In 1931, airlines began playing live radio programs. These includes, but were not limited to, live concerts. These were very popular with the people who were flying at the time.
Veronica Lake, a famous Hollywood actress, participated in an event on board a plane in 1941. She entertained the passengers as they enjoyed their in flight meals. Aircraft display systems had been improved enough to make in flight movies more popular and in 1941, the airline, Pan American, treated its passengers to the popular movie, “Stagecoach.” The airline made the experience better by serving food during the movie when the reels were changed. This was considered to be the height of luxury so much that no one cared that the engine noise made the movie almost impossible to hear.
It was not until the 1960s that aircraft displays included a better way to watch movies. Headphones were introduced to make listening to the films easier, though the audio was still not great. The good news is that in flight entertainment systems manufacturers had improved the systems to allow airlines to show multiple movies, which was helpful when there were flight delays. The new in flight entertainment systems were smaller and easier to use.
When the 8mm film cartridge was developed in 1971, it had a great impact on what could be shown on aircraft display systems. This invention opened up a lot more options for in flight programming. In 1975, they began offering passengers the ability to play video games, though the main game of the day was “Pong.”
In 1982, aircraft display systems began to display maps showing passengers where they were on their trip. This was called, “Airshow.” New aircraft display systems were put into the backs of airplane seats in 1988. Virgin Atlantic was the first airline to offer this to passengers in coach class. Other airlines only had that available for people in first and business classes.
Technology started to advance at a faster rate in the late 1990s. In 1996, live television was made available to passengers flying on Delta Airlines. It was not for a few years that more changes came to in fight entertainment.
In 2001, people flying were able to send email. Now, WiFi is considered to be a necessity for many people who are flying. In fact, at least 25% of flyers told Trip Advisor in 2013, that they would pick a different airline to get WiFi during their flight. As many as 37% of passengers told Trip Advisor that they think a tablet is an essential carry on item for flights. This was part of their 2013 Air Travel Survey. The number of people who use tablets on planes went up 5% from 2012.
More and more airlines are looking to make the in flight experience better for their passengers. Virgin Atlantic is still leading the way with in flight luxury and they now offer spa treatments during some flights.

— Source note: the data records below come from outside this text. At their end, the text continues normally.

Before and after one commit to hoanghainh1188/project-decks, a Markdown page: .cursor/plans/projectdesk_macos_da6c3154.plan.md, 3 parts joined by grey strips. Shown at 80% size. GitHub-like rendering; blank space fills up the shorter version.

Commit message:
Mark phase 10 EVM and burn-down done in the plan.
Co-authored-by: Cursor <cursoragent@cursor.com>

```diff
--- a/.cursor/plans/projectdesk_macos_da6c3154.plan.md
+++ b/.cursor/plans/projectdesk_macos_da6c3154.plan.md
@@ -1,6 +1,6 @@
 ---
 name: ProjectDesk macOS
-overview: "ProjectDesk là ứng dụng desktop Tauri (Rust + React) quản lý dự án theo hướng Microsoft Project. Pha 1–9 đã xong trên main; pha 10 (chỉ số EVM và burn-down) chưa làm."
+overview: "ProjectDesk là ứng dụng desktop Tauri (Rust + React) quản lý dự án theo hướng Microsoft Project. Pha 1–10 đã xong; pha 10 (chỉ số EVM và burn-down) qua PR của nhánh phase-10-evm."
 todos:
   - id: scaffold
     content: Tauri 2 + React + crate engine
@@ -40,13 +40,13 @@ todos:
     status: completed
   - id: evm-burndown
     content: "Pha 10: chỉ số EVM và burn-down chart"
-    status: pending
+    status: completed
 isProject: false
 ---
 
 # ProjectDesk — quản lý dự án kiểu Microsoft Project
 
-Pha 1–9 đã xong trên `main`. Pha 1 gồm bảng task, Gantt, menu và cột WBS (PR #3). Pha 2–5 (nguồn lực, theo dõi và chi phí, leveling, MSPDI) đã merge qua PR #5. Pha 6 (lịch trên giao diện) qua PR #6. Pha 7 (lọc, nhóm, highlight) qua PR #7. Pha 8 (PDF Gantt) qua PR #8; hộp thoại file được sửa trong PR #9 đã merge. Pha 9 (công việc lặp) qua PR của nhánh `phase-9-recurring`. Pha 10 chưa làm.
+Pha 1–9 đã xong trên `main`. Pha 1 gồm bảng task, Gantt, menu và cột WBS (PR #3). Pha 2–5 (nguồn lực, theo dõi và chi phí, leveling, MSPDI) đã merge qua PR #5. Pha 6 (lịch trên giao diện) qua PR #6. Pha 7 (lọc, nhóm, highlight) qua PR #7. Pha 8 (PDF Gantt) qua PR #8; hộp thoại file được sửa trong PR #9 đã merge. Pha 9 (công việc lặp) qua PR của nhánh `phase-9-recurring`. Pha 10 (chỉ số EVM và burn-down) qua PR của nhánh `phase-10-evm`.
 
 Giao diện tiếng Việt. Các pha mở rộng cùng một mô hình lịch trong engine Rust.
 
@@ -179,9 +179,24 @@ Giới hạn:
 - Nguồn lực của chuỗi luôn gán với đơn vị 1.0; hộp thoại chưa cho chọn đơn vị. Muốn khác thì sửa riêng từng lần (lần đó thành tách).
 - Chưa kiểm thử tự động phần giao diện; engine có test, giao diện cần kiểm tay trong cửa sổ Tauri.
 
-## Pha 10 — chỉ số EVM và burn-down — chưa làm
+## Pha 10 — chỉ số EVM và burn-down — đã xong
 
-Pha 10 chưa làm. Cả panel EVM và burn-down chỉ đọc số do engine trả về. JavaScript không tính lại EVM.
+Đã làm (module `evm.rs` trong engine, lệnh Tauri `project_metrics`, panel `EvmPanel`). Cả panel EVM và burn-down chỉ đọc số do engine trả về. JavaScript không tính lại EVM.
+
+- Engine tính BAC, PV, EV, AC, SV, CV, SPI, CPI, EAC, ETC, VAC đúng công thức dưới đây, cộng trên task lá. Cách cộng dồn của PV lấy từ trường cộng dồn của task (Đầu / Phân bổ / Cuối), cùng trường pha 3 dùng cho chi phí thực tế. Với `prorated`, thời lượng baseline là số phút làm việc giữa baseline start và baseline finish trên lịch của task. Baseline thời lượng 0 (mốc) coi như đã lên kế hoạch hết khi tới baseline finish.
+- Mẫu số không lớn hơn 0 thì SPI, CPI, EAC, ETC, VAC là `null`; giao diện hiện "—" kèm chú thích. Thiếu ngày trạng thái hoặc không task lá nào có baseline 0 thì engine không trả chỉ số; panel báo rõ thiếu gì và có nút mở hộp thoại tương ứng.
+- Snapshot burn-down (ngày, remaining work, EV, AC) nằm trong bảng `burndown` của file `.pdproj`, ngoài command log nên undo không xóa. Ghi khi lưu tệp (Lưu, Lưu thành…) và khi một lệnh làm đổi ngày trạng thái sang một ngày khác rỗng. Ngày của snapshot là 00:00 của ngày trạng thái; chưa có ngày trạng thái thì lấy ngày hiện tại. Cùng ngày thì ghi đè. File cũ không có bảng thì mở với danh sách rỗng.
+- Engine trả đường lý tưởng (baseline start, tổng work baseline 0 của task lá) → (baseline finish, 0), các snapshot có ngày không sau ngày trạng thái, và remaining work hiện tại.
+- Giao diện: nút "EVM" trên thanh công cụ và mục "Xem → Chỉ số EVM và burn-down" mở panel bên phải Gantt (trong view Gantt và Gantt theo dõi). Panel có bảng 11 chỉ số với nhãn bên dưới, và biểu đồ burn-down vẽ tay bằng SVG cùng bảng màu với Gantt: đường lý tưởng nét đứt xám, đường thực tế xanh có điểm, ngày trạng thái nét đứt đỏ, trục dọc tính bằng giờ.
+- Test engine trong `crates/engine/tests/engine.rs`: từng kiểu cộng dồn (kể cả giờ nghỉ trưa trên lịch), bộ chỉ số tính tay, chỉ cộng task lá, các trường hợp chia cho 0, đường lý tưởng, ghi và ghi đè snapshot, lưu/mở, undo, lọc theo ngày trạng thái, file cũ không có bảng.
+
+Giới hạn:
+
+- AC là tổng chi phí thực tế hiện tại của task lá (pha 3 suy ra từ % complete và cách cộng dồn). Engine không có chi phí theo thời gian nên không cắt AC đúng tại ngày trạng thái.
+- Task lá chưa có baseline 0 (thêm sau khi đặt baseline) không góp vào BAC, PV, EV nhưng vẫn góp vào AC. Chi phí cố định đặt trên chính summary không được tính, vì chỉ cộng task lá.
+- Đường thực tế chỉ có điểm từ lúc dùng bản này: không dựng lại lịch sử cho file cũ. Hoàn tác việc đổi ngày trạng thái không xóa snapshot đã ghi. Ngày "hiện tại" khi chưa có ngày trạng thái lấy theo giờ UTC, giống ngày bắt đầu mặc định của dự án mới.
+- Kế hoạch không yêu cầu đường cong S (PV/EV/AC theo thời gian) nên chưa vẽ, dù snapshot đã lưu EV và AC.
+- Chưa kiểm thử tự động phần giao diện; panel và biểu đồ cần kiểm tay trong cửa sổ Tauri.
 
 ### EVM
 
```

The experience of flying has changed a lot since the Wright Brothers took to the skies in North Carolina. One thing that is certain is that airlines will continue to try to make the experience better.